Australian precision fermentation company Cauldron, has raised AU$10.5 million to build Asia-Pacific’s largest network of precision fermentation facilities using a revolutionary hyper-fermentation platform.
Cauldron says its new platform, starting in Orange, New South Wales before expanding nationally, will enable mass-scale production of new forms of food, feed, and fiber, and unlock a $700 billion global industry opportunity.
Funding a fermented future
To support this plan, Cauldron has raised AU$10.5 million from local and global investors to fund the expansion of its existing pilot plant, build a national production network, and establish a world-beating team of precision fermentation experts. The funding round was led by Main Sequence, the deep tech venture capital firm founded by CSIRO, and Horizons Ventures. The oversubscribed funding round is one of Australia’s largest seed rounds in a female-founded startup.
Cauldron’s revolutionary hyper-fermentation platform is a breakthrough for the growing industry, helping precision fermentation companies scale and commercialize faster. Cauldron says its platform reduces costs significantly while increasing efficiency by five times compared to conventional methods.
“Humanity has spent thousands of years getting fermentation to work. With Cauldron’s revolutionary ‘fermaculture’ platform, we are supercharging that process and unlocking the next evolution of how we produce food, feed and fibre globally,” Cauldron CEO and founder Michele Stansfield, said in a statement. “Our technology, 35 years of expertise, combined with Australia’s unique infrastructure and abundance of natural resources, will help ensure companies in this space can get new products and ingredients to market quickly, at lower cost and risk.”
According to Cauldron, many companies in the precision fermentation space have struggled to produce at scale. The bacteria and microorganism-based tech can be costly for startups – something Cauldron says it can help offset.
Australia as a fermentation hub
Main Sequence Partner Phil Morle said that if Australia doesn’t tackle this opportunity, others will. “Precision fermentation is already a crucial part of medicines like insulin and many animal feeds but is often done at smaller scale and overseas. Cauldron will serve as a regional powerhouse for production to ensure Australia plays a part in the future of agriculture and other industries,” Morle said.
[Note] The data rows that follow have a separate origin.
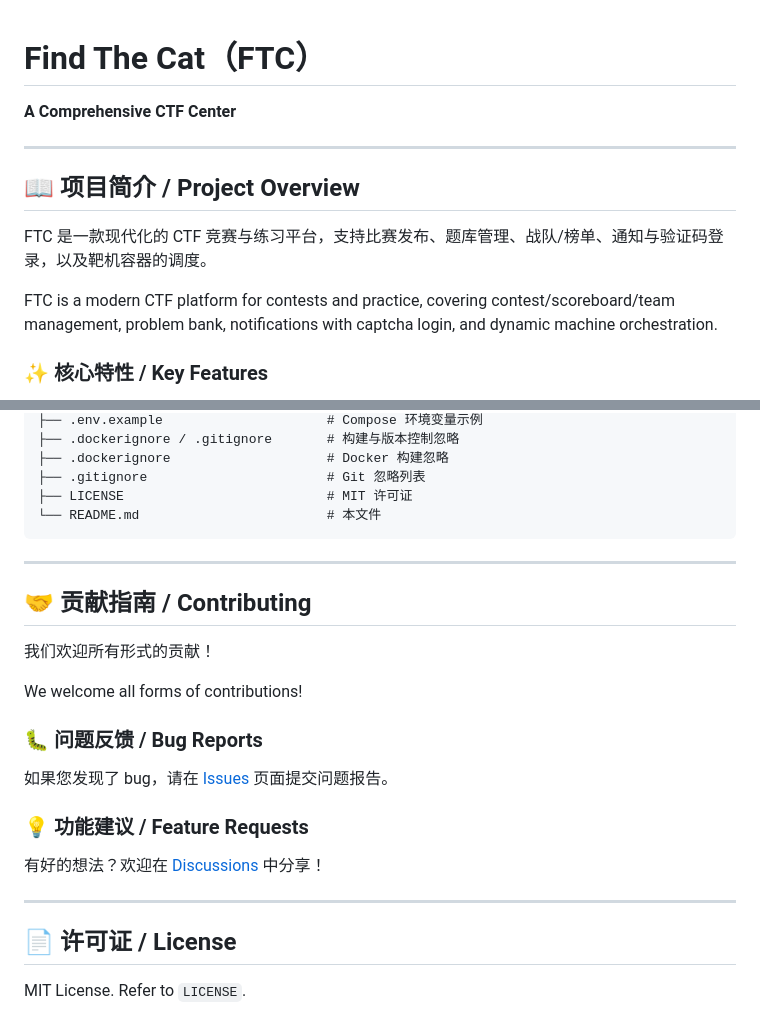
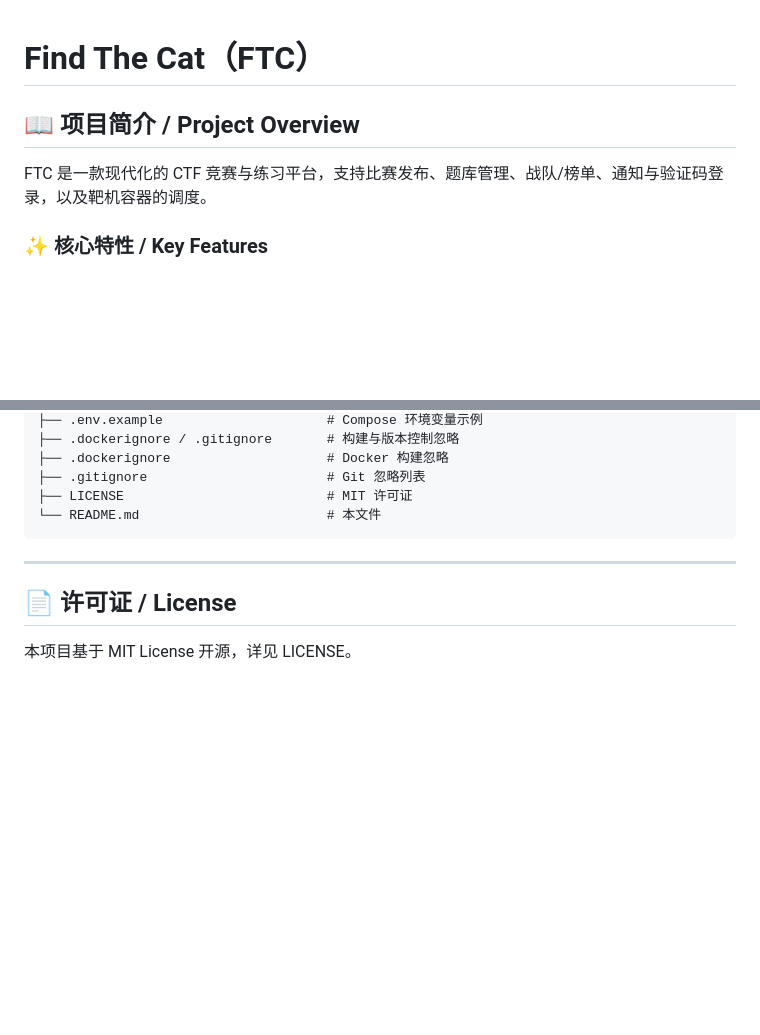
Before and after one commit to wohahiha/Find-The-Cat, a Markdown page: README.md, 2 parts joined by grey strips. Rendered like a GitHub page; blank space fills up the shorter version.

Commit message:
Update README by removing unnecessary sections

```diff
--- a/README.md
+++ b/README.md
@@ -1,13 +1,7 @@
 # Find The Cat（FTC）
-
-**A Comprehensive CTF Center**
-
-------
 
 ## 📖 项目简介 / Project Overview
 FTC 是一款现代化的 CTF 竞赛与练习平台，支持比赛发布、题库管理、战队/榜单、通知与验证码登录，以及靶机容器的调度。
-
-FTC is a modern CTF platform for contests and practice, covering contest/scoreboard/team management, problem bank, notifications with captcha login, and dynamic machine orchestration.
 
 ### ✨ 核心特性 / Key Features
 - 🖥️ 现代化界面：Vite 构建的前端，Nginx 提供静态与反代。
@@ -111,22 +105,5 @@ FTC/
 
 ------
 
-## 🤝 贡献指南 / Contributing
-
-我们欢迎所有形式的贡献！
-
-We welcome all forms of contributions!
-
-### 🐛 问题反馈 / Bug Reports
-
-如果您发现了 bug，请在 [Issues](https://github.com/carbofish/A1CTF/issues) 页面提交问题报告。
-
-### 💡 功能建议 / Feature Requests
-
-有好的想法？欢迎在 [Discussions](https://github.com/carbofish/A1CTF/discussions) 中分享！
-
-------
-
 ## 📄 许可证 / License
-
-MIT License. Refer to `LICENSE`.
+本项目基于 MIT License 开源，详见 LICENSE。
```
“We believe Australia has the unique advantages and natural resources to become a world leader in the age of bio-based manufacturing,” said Chris Liu of Horizons Ventures. “Cauldron’s hyper-fermentation platform provides a supercharger in the quest for scalable precision fermentation without sacrificing cost and efficiency, particularly due to its easy access to abundant local feedstock supply alongside a carbon neutral production process.”
Cauldron has already attracted the attention of other Australian biotech companies, including Loam Bio and ULUU. Loam Bio is using Cauldron’s network to accelerate the production of the microbial technology needed to capture carbon and store it long-term, while ULUU is working with Cauldron to scale up production to help get its first products to market faster and replace plastics across a variety of uses.
The company also announced the appointment of David Kestenbaum, former General Partner at ZX Ventures (the CVC arm of AB InBev), as a co-founder and CFO of Cauldron.